This break-in and what followed are part of the subject of a newly released book, The Burglary: The Discovery of J. Edgar Hoover’s Secret FBI (Medsger, 2014), which details the unsolved mystery of the break-in. A secret held for more than 40 years, the details of their burglary include the group’s objective: to obtain evidence of the FBI’s nationwide campaign against opponents of the Vietnam War, the surveillance by the FBI of African American student organizations, and the infiltration of secret informants in schools and churches in Black communities. This event contributed to future changes in FBI practices.
As Michael Kortan, an FBI spokesman put it: “A number of events during that era, including the burglary, contributed to changes in how the FBI identified and addressed domestic security threats, leading to reform of the FBI’s intelligence policies and practices, including the creation of investigative guidelines by the Department of Justice.”
“The distinction between being a criminal and breaking laws is very important,” John Raines says. “When the law, or when the institutions that enforce laws and interpret laws, become the crime as happened in J. Edgar Hoover’s FBI, then the only way to stop that crime from happening is to expose what’s going on.”
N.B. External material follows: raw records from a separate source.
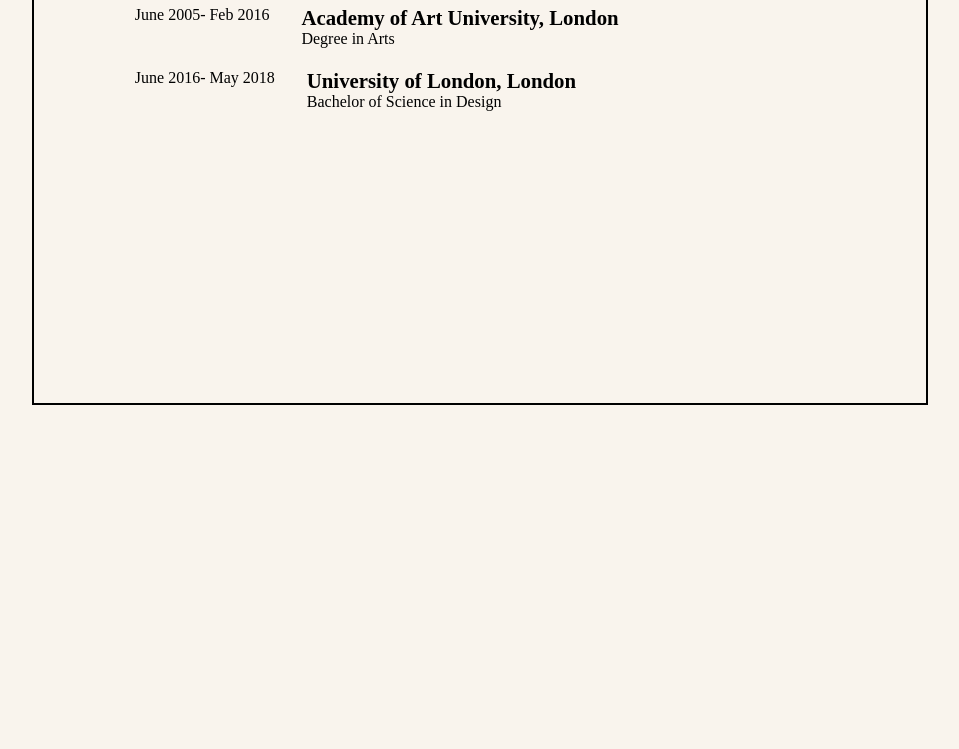
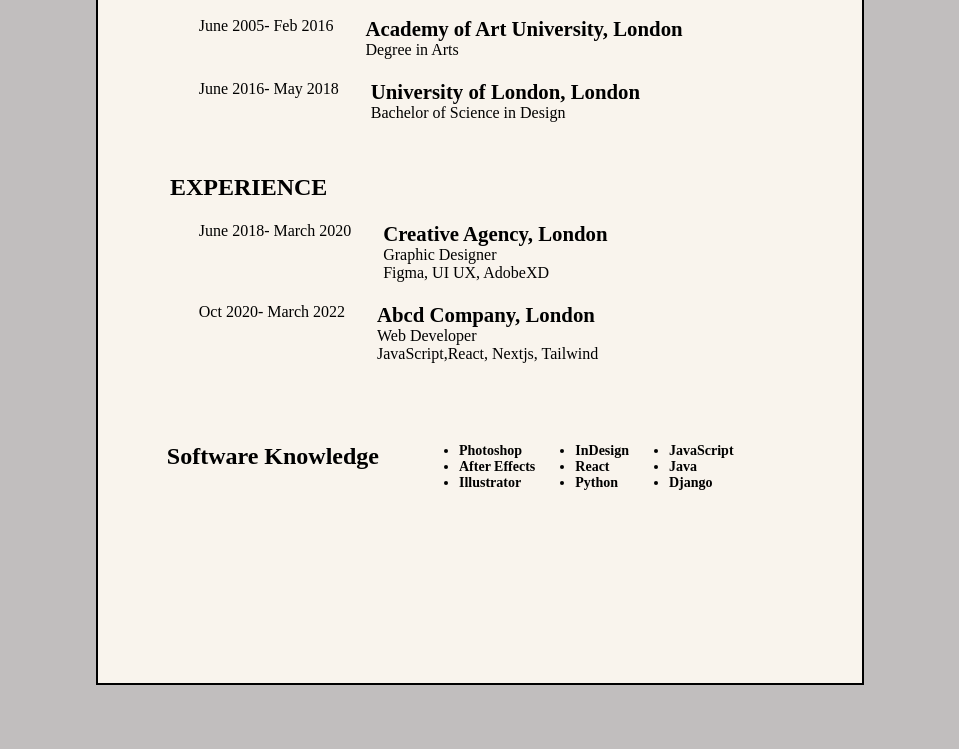
Before and after one commit to Prajnaprabhu3/DSE-Lab-5sem, a plain HTML site: page Web-Tech/Resume/index.html in a window 1280 px wide. Shown: the part 537-1286 px from the top of the page, without its empty margins (160-1119 px from the left). Before the commit the page ends 1006 px from the top, so only its background shows below. Drawn offline with Linux system fonts and the light colour scheme.

Commit message:
os-week2

```diff
--- a/Web-Tech/Resume/index.html
+++ b/Web-Tech/Resume/index.html
@@ -10,6 +10,7 @@
 </head>
 
 <body>
+    <div class="outer-wrapper">
     <div class="wrapper">
         <!-- first-section starts  -->
         <div class="first-section">
@@ -76,18 +77,81 @@
                     </div>
                 </div>
             </div>
-            <div class="experience"></div>
+            <!-- education ends  -->
+            <div class="experience">
+                <div class="experience-heading">EXPERIENCE</div>
+                <div class="2-experience">
+
+                    <div class="first-experience">
+                         <div class="first-experience-year">
+                                June 2018- March 2020
+                        </div>
+                        <div class="first-experience-content">
+                            <div class="first-experirence-company">
+                                Creative Agency, London
+                            </div>
+                            <div class="first-experience-role">Graphic Designer</div>
+                            <div class="first-experience-stack">Figma, UI UX, AdobeXD </div>
+                        </div>
+                    </div>
+                    <div class="second-experience">
+                            <div class="second-experience-year">
+                                    Oct 2020- March 2022
+                            </div>
+
+                            <div class="second-experience-content">
+                                <div class="second-experirence-company">
+                                    Abcd Company, London
+                                </div>
+                                <div class="second-experience-role">Web Developer</div>
+                                <div class="second-experience-stack">JavaScript,React, Nextjs, Tailwind </div>
+                            </div>
+                    </div>
+                </div>
+            </div>
+            <!-- experience ends here  -->
+
+
+            <!-- skills section starts  -->
+            <div class="skills">
+                <div class="skills-category">Software Knowledge</div>
+                <div class="skills-list">
+                    <div class="skill-list-one">
+                        <ul>
+                            <li>Photoshop</li>
+                            <li>After Effects</li>
+                            <li>Illustrator</li>
+                        </ul>
+                    </div>
+
+                    <div class="skill-list-second">
+                        <ul>
+                            <li>InDesign</li>
+                            <li>React</li>
+                            <li>Python</li>
+                        </ul>
+                    </div>
+                    <div class="skill-list-three">
+                        <ul>
+                            <li>JavaScript</li>
+                            <li>Java</li>
+                            <li>Django</li>
+                        </ul>
+                    </div>
+                </div>
+            </div>
         </div>
         <!-- second-section ends  -->
 
 
         <!-- third-section starts  -->
-        <div class="second-section">
+        <div class="third-section">
 
         </div>
         <!-- third-section ends  -->
 
     </div>
+</div>
 </body>
 
 </html>
--- a/Web-Tech/Resume/style.css
+++ b/Web-Tech/Resume/style.css
@@ -2,18 +2,24 @@
     margin: 0;
     padding: 0;
     box-sizing: border-box;
-    background-color: #F9F4ED;
+    background-color: bl;
+}
+
+.outer-wrapper{
+    background-color: #c1bebe;
+    position: absolute;
 }
 
 .wrapper {
     border: 2px solid black;
-    width: 70%;
+    width: 60%;
     margin: 4rem auto;
     padding: 3rem;
     display: flex;
     flex-direction: column;
     justify-content: space-around;
     align-items: flex-start;
+    background-color: #F9F4ED;
 }
 
 .first-section {
@@ -67,7 +73,7 @@
 }
 
 .objective-heading {
-    font-size: 30px;
+    font-size: 24px;
     font-weight: bold;
     margin: 0rem 1.5rem;
 }
@@ -79,26 +85,26 @@
     margin: 2rem 0rem;
 }
 
-.education-heading {
-    font-size: 30px;
+.education-heading, .experience-heading, .skills-category{
+    font-size: 24px;
     font-weight: bold;
     margin: 0rem 1.5rem;
 }
 
 .school,
-.college {
+.college, .first-experience, .second-experience {
     display: flex;
-    /* justify-content: space-evenly; */
+    /* justify-content: space-between; */
     margin: 1.3rem;
 }
 
 .school-year,
-.college-year {
+.college-year, .first-experience-year, .second-experience-year {
     margin: 0 2rem;
 }
 
 .school-content,
-.college-content {
+.college-content, .first-experience-content, .second-experience-content {
     display: flex;
     flex-direction: column;
     justify-content: space-between;
@@ -106,7 +112,33 @@
 }
 
 .college-name,
-.school-name {
+.school-name , .first-experirence-company, .second-experirence-company{
     font-size: 1.3rem;
     font-weight: bold;
 }
+
+
+.skills{
+    display: flex;
+    /* justify-content: space-evenly; */
+    margin: 5rem 1.3rem ;
+}
+
+
+.skills-category{
+    margin: 0rem 5rem 0rem 0rem;
+}
+
+.skills-list{
+    display: flex;
+    justify-content: space-between;
+}
+
+.skill-list-one, .skill-list-second{
+    margin: 0rem 2.5rem 0rem 0rem;
+}
+
+ul li{
+    font-weight: bold;
+    font-size: 14px;
+}
```
Also changed, not shown: Web-Tech/css/index.html (renamed from Web-Tech/csc/index.html), Web-Tech/css/style.css (renamed from Web-Tech/csc/style.css), 2 other files.
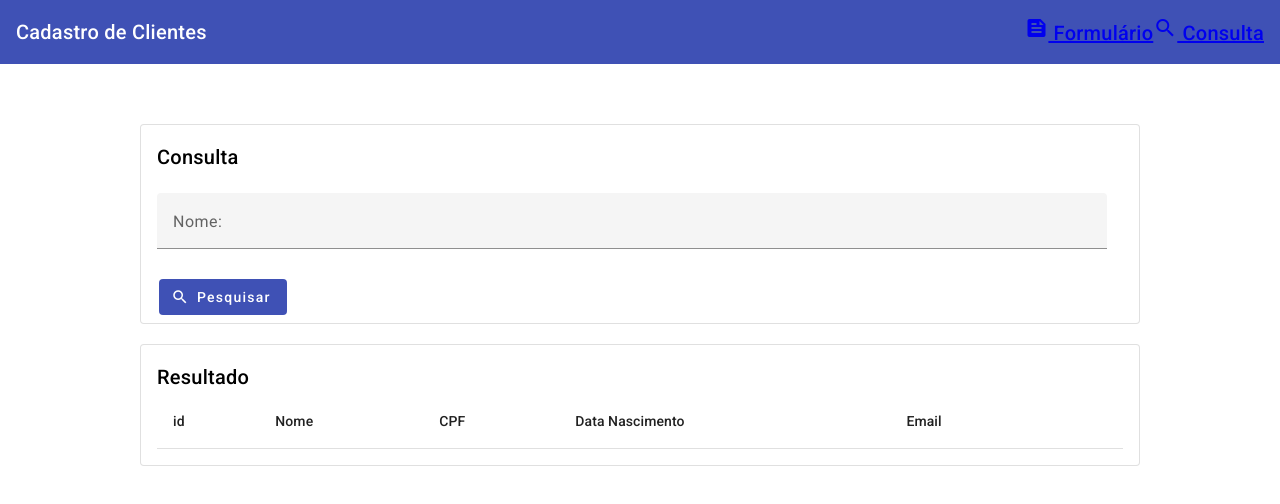
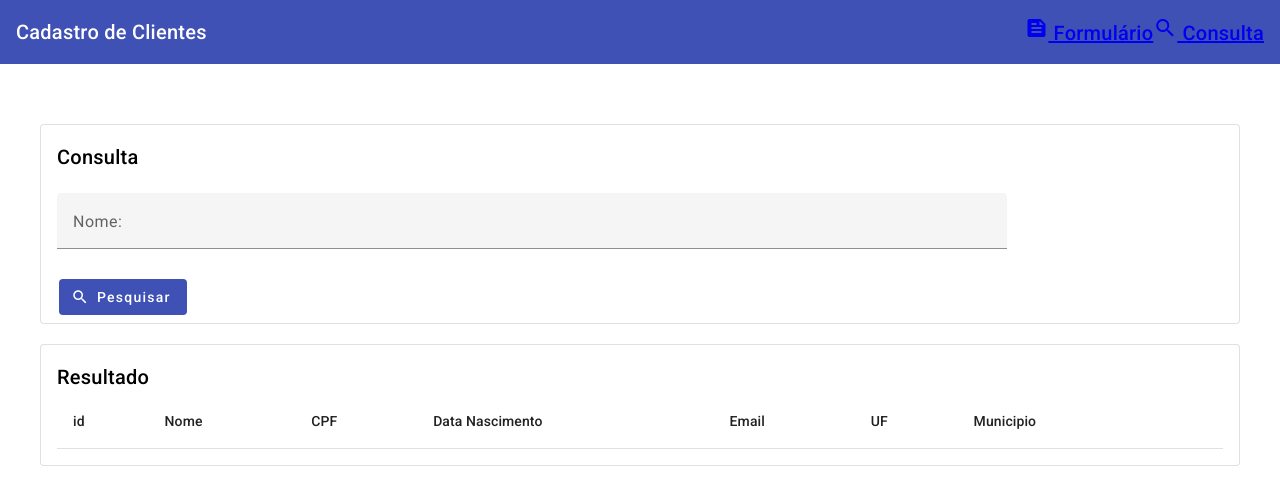
Before and after one commit to Guiziin227/Cadastro-Angular, an Angular app: page /consulta in a window 1280 px wide. Shown: the top 504 px of the page. Built offline with nearby package versions, Linux system fonts and the light colour scheme.

Commit message:
feat: bind cliente model to UF and Municipio selections in cadastro and consulta components

```diff
--- a/src/app/cadastro/cadastro.component.html
+++ b/src/app/cadastro/cadastro.component.html
@@ -74,10 +74,9 @@
             <div fxLayout="column" fxFlex="400px">
               <mat-form-field class="full-width">
                 <mat-label>UF: *</mat-label>
-                <mat-select (selectionChange)="loadCities($event)">
+                <mat-select (selectionChange)="loadCities($event)" [(value)]="cliente.uf">
                   <mat-option *ngFor="let uf of estados"
-                              [value]="uf.sigla"
-                              [(ngModel)]="cliente.uf">
+                              [value]="uf.sigla">
                     {{ uf.sigla }} - {{ uf.nome }}
                   </mat-option>
                 </mat-select>
@@ -89,10 +88,10 @@
             <div fxLayout="column" fxFlex="400px">
               <mat-form-field class="full-width">
                 <mat-label>Municipio: *</mat-label>
-                <mat-select>
+                <mat-select [(value)]="cliente.municipio">
                   <mat-option *ngFor="let m of municipios"
                               [value]="m.nome"
-                              [(ngModel)]="cliente.municipio">
+                              name="municipio">
                     {{ m.nome }}
                   </mat-option>
                 </mat-select>
--- a/src/app/cadastro/cadastro.component.ts
+++ b/src/app/cadastro/cadastro.component.ts
@@ -60,11 +60,16 @@ export class CadastroComponent implements OnInit {
           if (clienteExists) {
             this.actualization = true;
             this.cliente = clienteExists;
+            if(this.cliente.uf){
+              const event = { value: this.cliente.uf} as MatSelectChange;
+              this.loadCities(event);
+            }
           }
         }
       });
 
     this.loadUfs();
+
   }
 
   singUpCliente() {
@@ -97,6 +102,7 @@ export class CadastroComponent implements OnInit {
 
   loadCities(event: MatSelectChange) {
     const ufSelect = event.value;
+    console.log('Carregando municípios para o estado:', ufSelect);
     this.brasilApiService.listCities(ufSelect).subscribe({
       next: listaMunicipios => {
         this.municipios = listaMunicipios;
--- a/src/app/consulta/consulta.component.html
+++ b/src/app/consulta/consulta.component.html
@@ -1,5 +1,5 @@
 <div fxLayout="row" fxLayoutAlign="center">
-  <div fxLayout="column" fxFlex="1000px">
+  <div fxLayout="column" fxFlex="1200px">
     <form class="mt-60" #searchForm="ngForm" (ngSubmit)="searchCliente()">
       <mat-card appearance="outlined">
         <mat-card-header>
@@ -29,7 +29,7 @@
 </div>
 
 <div fxLayout="row" fxLayoutAlign="center" class="mt-20">
-  <div fxLayout="column" fxFlex="1000px">
+  <div fxLayout="column" fxFlex="1200px">
     <mat-card appearance="outlined">
       <mat-card-header>
         <mat-card-title>Resultado</mat-card-title>
@@ -61,6 +61,16 @@
           <ng-container matColumnDef="email">
             <th mat-header-cell *matHeaderCellDef>Email</th>
             <td mat-cell *matCellDef="let cliente">{{cliente.email}}</td>
+          </ng-container>
+
+          <ng-container matColumnDef="uf">
+            <th mat-header-cell *matHeaderCellDef>UF</th>
+            <td mat-cell *matCellDef="let cliente">{{cliente.uf}}</td>
+          </ng-container>
+
+          <ng-container matColumnDef="municipio">
+            <th mat-header-cell *matHeaderCellDef>Municipio</th>
+            <td mat-cell *matCellDef="let cliente">{{cliente.municipio}}</td>
           </ng-container>
 
           <ng-container matColumnDef="action">
--- a/src/app/consulta/consulta.component.ts
+++ b/src/app/consulta/consulta.component.ts
@@ -32,7 +32,7 @@ export class ConsultaComponent implements OnInit {
 
   //List<Cliente> listaClientes = new Array<Cliente>();
   listaClientes: Cliente[] = [];
-  colunas: string[] = ['id', 'nome', 'cpf', 'dataNascimento', 'email', "action"];//especificando as colunas que serao exibidas na tabela
+  colunas: string[] = ['id', 'nome', 'cpf', 'dataNascimento', 'email', "uf", "municipio", "action"];//especificando as colunas que serao exibidas na tabela
   searchName: string = "";
   snackBar: MatSnackBar = inject(MatSnackBar);
 
@@ -48,9 +48,9 @@ export class ConsultaComponent implements OnInit {
     this.listaClientes = this.service.getCliente(this.searchName);
   }
 
-  prepararEditar(id:string){
+  prepararEditar(id: string) {
     console.log(id);
-    this.router.navigate([`/cadastro/`], { queryParams: { id: id } });
+    this.router.navigate([`/cadastro/`], {queryParams: {id: id}});
   }
 
   prepararDeletar(cliente: Cliente) {
```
Raines, who spent the ensuing decades as a professor of religious studies, said the crime and its aftermath made this a Philadelphia story in a much deeper sense than just geographically.
“I am convinced it could not have been successful except in the Philadelphia region,” he said: We knew that there were literally thousands of war resisters in the Philadelphia area, and we knew that no matter how many agents J. Edgar Hoover threw out there to try to find us, they faced a very daunting task to sift through thousands of possible suspects.”
Professor Raines retired in June 2011 from Temple University but still teaches a course on social protest in the 1960s. He is the author/editor of eight books and numerous articles. His area of interest is religion and political economy. Raines has been chair of the Department of Religion, President of the Interfaith Council on the Holocaust of Philadelphia, and a Co-host of the award-winning Sunday morning ABC (Philadelphia) talk show “Dialogue.”
Still passionate about social justice he says: “Inequality is worse today than it was in the 60s.” He cites statistics that show 33 percent of personal wealth is in the hands of just 1 percent of the population. Ever committed to social action, Professor Raines remains a model for all of us. As one former student said: “I have realized the type of person I want to be and the type of world I want to live in because of him.”
For his remarkable career on the forefront of civil rights, social justice, and social activism, the New Jersey Chapter of the National Association of Social Workers is proud to honor Professor John Raines with the 2014 President’s Award.